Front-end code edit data
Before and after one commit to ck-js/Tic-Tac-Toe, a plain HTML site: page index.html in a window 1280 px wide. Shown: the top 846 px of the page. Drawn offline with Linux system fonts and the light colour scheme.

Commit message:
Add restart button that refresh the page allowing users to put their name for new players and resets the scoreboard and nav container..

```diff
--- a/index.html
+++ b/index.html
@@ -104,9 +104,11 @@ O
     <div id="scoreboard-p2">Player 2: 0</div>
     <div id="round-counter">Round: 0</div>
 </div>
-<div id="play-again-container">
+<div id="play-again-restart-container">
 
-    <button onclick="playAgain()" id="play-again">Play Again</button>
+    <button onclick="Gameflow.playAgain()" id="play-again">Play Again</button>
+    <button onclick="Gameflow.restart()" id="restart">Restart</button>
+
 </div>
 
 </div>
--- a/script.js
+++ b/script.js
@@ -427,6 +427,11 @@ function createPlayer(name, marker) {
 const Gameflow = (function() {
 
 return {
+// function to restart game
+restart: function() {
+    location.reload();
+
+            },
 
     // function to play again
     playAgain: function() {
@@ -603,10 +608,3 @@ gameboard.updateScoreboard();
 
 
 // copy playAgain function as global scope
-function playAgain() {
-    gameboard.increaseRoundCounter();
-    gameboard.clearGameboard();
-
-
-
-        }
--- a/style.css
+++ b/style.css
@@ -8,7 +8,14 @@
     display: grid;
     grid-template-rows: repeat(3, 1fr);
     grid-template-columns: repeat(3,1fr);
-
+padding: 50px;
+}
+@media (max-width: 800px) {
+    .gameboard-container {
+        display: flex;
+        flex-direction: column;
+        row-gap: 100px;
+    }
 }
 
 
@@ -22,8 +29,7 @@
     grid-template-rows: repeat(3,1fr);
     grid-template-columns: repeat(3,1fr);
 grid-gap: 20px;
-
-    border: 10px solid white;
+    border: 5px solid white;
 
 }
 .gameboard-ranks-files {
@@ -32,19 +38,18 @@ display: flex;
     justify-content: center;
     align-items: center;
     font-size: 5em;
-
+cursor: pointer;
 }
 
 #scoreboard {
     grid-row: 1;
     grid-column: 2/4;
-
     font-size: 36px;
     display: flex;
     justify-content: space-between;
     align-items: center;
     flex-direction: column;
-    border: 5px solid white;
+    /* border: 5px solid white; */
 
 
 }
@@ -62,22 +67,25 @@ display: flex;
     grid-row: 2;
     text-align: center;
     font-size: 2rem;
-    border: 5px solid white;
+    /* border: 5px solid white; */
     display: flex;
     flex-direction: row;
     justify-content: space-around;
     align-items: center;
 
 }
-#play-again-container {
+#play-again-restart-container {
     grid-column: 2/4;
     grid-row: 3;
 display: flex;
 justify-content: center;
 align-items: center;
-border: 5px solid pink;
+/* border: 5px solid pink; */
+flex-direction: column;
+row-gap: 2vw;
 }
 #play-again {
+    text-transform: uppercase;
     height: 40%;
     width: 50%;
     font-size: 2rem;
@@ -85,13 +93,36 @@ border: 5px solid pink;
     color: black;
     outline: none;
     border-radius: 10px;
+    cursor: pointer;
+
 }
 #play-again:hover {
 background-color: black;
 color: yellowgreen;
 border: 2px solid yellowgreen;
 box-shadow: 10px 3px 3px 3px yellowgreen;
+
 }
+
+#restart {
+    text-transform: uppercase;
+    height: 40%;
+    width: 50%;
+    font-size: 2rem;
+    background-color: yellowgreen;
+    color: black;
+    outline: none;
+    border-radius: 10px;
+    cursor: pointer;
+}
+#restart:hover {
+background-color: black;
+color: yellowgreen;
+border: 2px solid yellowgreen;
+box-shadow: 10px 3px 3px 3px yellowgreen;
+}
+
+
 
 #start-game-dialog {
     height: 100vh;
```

TASK DESCRIPTION:
Search the entries above for lines containing the word "restart", and copy each one.

RESPONSE BELOW:
Add restart button that refresh the page allowing users to put their name for new players and resets the scoreboard and nav container..
+<div id="play-again-restart-container">
+    <button onclick="Gameflow.restart()" id="restart">Restart</button>
+// function to restart game
+restart: function() {
+#play-again-restart-container {
+#restart {
+#restart:hover {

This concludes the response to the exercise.